Locate all lines in the data below that hold "resources" and show them.

* **Entries shown**:
-----

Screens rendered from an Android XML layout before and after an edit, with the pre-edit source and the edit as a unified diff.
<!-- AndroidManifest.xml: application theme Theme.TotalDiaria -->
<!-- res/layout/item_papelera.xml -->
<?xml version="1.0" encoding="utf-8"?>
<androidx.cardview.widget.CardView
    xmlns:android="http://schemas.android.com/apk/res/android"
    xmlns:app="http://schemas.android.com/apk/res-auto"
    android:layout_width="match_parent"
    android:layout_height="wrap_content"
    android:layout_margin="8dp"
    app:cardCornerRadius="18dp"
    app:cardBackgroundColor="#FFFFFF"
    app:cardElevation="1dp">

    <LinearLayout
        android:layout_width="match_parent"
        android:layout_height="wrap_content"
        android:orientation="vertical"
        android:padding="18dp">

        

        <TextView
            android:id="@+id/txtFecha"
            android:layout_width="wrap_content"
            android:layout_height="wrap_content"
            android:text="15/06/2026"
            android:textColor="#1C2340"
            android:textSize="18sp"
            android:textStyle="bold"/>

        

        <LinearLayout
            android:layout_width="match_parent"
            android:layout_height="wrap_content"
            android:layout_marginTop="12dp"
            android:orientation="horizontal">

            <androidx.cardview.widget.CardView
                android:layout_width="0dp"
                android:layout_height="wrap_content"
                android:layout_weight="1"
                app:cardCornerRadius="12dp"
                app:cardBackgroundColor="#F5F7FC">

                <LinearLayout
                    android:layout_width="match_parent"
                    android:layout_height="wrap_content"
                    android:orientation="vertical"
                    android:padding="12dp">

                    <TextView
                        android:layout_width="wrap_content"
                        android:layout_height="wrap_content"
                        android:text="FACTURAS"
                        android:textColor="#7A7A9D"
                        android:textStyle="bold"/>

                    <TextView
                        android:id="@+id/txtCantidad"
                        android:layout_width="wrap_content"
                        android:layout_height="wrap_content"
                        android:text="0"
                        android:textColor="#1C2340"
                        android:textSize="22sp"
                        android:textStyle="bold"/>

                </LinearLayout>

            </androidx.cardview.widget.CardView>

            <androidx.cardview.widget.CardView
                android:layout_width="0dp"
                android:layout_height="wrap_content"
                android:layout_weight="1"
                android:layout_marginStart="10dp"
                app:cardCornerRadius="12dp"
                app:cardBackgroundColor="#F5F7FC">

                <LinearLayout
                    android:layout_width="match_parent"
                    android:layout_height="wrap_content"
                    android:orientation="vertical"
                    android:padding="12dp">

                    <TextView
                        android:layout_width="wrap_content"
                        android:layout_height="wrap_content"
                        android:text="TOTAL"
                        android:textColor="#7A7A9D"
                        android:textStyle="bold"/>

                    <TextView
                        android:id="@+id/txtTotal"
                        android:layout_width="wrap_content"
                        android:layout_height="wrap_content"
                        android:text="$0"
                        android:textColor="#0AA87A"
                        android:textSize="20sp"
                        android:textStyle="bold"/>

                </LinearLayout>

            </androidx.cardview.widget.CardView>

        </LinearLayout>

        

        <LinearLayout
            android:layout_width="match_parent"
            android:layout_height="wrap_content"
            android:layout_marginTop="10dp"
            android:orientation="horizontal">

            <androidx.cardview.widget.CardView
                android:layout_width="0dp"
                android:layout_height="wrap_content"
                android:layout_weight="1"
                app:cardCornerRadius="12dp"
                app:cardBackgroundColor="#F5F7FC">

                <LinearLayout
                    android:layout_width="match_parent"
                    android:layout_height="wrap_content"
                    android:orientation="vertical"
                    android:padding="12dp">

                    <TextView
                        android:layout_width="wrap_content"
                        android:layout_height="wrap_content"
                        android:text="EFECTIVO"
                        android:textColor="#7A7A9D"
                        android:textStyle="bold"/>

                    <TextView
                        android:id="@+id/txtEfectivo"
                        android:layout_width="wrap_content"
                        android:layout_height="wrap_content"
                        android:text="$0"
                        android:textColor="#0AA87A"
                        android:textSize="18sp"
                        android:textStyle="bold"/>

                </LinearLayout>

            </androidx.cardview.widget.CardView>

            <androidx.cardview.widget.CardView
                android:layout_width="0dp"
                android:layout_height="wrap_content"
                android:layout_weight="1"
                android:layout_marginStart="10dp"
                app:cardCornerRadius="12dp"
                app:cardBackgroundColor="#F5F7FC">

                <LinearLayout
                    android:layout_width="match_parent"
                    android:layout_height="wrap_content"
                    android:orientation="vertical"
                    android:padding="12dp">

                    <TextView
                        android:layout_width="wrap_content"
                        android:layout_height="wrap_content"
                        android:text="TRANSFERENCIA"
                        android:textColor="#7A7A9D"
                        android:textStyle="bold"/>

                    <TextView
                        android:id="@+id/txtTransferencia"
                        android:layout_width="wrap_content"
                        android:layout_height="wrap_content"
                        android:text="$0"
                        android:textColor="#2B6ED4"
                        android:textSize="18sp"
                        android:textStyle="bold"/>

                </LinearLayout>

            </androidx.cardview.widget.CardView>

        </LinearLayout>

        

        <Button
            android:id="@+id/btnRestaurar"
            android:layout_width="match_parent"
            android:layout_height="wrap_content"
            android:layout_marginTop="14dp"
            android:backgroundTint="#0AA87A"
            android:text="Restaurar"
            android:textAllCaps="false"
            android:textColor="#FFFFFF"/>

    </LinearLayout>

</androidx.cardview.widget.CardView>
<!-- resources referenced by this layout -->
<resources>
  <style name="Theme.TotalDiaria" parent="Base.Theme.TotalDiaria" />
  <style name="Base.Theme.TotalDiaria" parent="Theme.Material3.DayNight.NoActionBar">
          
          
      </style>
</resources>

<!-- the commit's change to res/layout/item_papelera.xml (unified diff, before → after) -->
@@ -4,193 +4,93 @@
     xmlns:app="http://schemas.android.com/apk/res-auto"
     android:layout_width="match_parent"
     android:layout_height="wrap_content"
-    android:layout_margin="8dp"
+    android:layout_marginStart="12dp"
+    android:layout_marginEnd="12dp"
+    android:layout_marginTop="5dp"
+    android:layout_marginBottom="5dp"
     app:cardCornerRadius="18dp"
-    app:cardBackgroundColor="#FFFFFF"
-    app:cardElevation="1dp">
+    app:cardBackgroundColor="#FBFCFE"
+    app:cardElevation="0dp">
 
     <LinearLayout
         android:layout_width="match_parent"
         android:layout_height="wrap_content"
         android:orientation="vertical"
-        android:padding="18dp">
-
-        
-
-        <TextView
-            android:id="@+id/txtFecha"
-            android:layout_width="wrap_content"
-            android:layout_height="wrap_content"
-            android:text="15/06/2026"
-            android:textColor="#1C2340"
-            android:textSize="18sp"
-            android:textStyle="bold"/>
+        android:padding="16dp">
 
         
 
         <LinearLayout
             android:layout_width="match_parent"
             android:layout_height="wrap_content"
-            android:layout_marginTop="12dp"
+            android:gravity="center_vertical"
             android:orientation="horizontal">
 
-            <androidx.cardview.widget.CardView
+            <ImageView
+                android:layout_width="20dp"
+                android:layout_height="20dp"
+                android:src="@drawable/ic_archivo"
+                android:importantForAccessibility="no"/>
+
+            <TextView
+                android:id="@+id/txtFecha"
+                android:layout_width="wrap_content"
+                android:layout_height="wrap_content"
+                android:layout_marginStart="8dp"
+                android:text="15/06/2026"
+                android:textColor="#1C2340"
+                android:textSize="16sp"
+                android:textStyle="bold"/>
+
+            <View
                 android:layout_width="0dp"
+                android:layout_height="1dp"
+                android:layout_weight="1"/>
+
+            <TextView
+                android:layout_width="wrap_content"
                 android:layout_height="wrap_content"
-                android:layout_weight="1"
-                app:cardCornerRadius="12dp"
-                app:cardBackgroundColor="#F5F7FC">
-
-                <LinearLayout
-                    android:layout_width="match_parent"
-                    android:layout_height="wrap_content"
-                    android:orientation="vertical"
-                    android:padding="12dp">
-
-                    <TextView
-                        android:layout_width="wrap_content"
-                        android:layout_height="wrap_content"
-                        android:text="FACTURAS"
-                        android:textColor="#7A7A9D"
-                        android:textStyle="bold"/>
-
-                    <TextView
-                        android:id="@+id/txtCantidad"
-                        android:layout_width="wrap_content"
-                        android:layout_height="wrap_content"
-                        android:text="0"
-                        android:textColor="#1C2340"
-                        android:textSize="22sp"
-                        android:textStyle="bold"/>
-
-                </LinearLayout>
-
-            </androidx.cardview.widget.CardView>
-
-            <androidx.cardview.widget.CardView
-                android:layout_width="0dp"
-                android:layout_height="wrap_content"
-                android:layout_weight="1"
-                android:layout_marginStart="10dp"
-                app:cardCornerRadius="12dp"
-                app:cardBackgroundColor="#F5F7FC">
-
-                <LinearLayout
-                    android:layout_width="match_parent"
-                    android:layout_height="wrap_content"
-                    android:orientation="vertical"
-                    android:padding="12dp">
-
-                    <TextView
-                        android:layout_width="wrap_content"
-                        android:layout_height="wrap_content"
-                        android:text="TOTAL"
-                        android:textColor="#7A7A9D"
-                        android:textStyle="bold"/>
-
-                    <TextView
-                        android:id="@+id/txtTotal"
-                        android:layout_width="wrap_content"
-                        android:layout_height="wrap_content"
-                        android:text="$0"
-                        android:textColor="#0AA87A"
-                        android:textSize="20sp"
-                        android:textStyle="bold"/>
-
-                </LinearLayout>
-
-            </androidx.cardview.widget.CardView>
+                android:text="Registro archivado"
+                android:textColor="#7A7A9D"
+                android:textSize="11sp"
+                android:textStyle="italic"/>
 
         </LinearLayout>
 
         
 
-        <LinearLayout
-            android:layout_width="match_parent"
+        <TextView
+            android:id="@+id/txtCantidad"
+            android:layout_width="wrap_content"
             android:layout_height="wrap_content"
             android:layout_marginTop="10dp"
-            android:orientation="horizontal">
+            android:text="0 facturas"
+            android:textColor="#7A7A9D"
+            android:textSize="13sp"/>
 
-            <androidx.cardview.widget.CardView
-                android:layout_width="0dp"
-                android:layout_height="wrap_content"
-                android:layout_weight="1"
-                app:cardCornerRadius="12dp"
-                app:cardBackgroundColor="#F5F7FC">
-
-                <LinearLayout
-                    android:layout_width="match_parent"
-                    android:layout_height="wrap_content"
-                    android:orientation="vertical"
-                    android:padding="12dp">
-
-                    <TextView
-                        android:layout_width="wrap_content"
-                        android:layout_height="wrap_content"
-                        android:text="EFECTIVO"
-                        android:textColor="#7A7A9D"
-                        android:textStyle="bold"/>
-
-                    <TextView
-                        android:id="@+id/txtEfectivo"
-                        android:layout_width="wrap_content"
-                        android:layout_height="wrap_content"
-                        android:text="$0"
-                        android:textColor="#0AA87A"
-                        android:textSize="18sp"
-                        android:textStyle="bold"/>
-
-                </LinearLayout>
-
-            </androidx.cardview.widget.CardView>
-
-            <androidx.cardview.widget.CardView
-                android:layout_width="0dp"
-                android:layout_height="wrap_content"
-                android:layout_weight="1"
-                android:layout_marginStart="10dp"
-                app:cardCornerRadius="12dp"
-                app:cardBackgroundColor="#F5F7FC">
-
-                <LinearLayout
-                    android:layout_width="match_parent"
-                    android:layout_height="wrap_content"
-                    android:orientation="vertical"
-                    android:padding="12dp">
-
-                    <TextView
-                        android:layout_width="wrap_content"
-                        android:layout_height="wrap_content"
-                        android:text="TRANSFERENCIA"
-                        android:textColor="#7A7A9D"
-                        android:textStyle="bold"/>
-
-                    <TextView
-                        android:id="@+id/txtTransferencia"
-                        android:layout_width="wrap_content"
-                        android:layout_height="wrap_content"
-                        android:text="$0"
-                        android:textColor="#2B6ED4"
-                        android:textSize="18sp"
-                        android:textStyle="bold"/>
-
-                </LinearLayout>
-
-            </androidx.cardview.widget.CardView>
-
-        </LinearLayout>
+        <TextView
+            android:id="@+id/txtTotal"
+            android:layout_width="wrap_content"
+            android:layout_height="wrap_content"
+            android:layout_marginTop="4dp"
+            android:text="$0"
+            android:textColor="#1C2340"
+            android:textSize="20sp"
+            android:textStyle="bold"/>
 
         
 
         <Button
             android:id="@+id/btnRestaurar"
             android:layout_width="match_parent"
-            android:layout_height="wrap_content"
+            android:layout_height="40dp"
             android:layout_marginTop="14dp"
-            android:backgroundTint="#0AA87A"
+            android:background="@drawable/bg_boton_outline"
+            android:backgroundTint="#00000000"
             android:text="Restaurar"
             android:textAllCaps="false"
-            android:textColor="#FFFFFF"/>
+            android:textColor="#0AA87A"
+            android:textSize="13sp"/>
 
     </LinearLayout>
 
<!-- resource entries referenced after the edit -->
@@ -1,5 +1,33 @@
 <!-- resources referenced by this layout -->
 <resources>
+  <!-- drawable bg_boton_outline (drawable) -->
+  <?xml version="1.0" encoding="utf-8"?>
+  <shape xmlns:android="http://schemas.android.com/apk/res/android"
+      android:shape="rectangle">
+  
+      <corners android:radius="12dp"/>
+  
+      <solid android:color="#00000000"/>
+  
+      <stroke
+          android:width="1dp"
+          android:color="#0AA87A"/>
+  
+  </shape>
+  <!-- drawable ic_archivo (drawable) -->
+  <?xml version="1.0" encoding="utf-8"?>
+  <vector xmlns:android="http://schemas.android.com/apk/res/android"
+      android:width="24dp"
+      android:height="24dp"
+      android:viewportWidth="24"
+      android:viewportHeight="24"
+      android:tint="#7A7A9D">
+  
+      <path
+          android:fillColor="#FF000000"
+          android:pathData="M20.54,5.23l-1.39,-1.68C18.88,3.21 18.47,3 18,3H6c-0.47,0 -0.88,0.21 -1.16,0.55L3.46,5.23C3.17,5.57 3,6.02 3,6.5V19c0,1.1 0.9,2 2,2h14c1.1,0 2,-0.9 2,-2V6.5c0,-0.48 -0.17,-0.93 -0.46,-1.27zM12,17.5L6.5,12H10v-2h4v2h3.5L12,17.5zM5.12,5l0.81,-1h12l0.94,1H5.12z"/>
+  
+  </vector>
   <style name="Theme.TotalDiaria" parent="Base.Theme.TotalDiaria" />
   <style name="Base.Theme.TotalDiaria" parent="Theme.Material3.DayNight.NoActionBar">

-----

* **Finished task**:
<!-- resources referenced by this layout -->
<resources>
</resources>
 <!-- resources referenced by this layout -->
 <resources>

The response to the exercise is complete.